But that doesn't mean some Sooners shouldn't think before tweeting. A little filter would go a long way for some players who feel the need to share anything and everything, without considering the effects of what's being said.
Not to pick on two-thirds of the Cali Trio, but Tony Jefferson and Kenny Stills didn't grade out well on their Twitter usage last week.
Jefferson knocked the bowl opponent and wondered aloud why he wasn't on the coaches' All-Big 12 team. Stills voiced displeasure about practices and the Insight Bowl, itself.
Both then got into a handful of Twitter slapfights with OU fans who were irked by the comments.
Twitter, and social media, is a beautiful thing for connecting with people. It can be used to a person's advantage in so many ways. But it can also be damaging if abused or used too haphazardly.
If I tweeted disparaging or sarcastic things about other newspapers and their writers, surely there would be consequences – either with my employer, or with them directly. What good comes from saying those things? “Dang…Iowa.” What good comes from that?
Even if it wasn't intended to be a slam, really, that's how it's going to be taken. That must be considered before type-click-publish in 0.2 seconds.
Because you can get yourself into hot water just that fast. Ask Jaz Reynolds. Back on Twitter this season, he seemed to have gotten the message after a rather sensational comment about Texas caused a suspension a year ago.
The point is, we are held responsible and accountable for our words and actions, even in social mediums. That's the world in which we live.
The issue for college athletes, Sooners included, is young people are being asked to understand and stay within boundaries that are not clearly defined – but they're there.

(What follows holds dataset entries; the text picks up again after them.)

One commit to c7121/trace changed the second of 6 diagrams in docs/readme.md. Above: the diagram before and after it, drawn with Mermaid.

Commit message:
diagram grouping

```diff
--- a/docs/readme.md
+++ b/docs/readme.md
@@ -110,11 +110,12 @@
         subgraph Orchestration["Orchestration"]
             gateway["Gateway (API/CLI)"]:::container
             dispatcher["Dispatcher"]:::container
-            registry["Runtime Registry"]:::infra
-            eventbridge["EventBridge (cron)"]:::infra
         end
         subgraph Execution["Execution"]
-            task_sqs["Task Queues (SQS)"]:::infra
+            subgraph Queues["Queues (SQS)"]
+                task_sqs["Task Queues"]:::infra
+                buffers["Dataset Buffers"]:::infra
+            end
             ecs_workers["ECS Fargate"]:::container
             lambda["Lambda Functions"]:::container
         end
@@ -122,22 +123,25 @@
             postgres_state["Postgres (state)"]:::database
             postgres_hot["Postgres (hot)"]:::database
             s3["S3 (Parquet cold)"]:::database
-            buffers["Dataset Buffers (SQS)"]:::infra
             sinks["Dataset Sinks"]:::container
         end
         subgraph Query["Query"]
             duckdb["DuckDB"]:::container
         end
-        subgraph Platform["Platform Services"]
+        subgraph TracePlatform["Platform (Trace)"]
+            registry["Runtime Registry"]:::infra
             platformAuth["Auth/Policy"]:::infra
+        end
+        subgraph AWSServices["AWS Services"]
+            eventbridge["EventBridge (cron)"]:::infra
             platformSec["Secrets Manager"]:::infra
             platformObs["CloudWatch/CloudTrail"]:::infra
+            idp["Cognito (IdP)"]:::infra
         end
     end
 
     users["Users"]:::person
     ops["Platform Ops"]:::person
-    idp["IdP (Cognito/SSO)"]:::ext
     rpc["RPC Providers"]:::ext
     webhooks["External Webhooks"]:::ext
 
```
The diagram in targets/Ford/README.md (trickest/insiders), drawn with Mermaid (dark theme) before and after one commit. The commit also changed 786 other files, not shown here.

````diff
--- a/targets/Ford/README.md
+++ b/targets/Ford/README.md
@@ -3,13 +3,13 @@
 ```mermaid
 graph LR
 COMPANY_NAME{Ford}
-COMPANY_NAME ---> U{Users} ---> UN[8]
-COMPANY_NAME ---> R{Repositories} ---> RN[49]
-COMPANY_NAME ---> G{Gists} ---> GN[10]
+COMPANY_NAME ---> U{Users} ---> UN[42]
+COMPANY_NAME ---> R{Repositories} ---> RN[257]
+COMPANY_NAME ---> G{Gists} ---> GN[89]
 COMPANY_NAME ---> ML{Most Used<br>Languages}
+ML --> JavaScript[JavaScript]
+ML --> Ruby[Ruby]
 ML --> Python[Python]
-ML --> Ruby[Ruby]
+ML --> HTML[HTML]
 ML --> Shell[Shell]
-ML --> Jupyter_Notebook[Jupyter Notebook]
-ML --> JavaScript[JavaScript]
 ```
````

Too often, I feel, these Sooners think they're reality TV stars and not football players. They think everyone is watching the show, when they're on or off the field. In that sense, maybe Brody Eldridge was correct in noting – on Twitter, no less – a shift in the program's attitude. Maybe it doesn't shift back, either. Maybe it just must be managed and massaged.
It's often me, you notice, instead of us. That's why it rubbed me the wrong way when Jefferson griped about the all-conference team. He probably had a legitimate gripe, but airing it for everyone to see is counterproductive – especially after a disappointing regular season.
It might hurt him not to be recognized, but that's a good one to keep to yourself. Or go back to the olden days of calling a friend of family member and talk to them about your frustration.
The same goes for digging at the bowl opponent or the bowl, itself. What good comes from that?
Does it make them bad people for saying those things? No. Does it make the team look bad? Yeah, because they're speaking – or typing – as a representative of the team and school, regardless if they realize that.
Further, they're setting a dangerous tone for players older and younger than them. This whole thing ultimately isn't about Twitter – it's about leadership. Like it or not, Sooners fans, Jefferson and Stills are the next generation of leaders at OU.
Players on the team, high school kids, et al, already look up to Jefferson and Stills as skilled players who command attention on the field, as guys who will one day play professionally.
Someone, though I'm unsure who, should sit them down and tell them it's OK to tweet. But they don't have to tweet every single thought that comes to their head, and especially those that might be considered negative in how they impact them as individuals and, more importantly, the team.
A little filter would go a long way.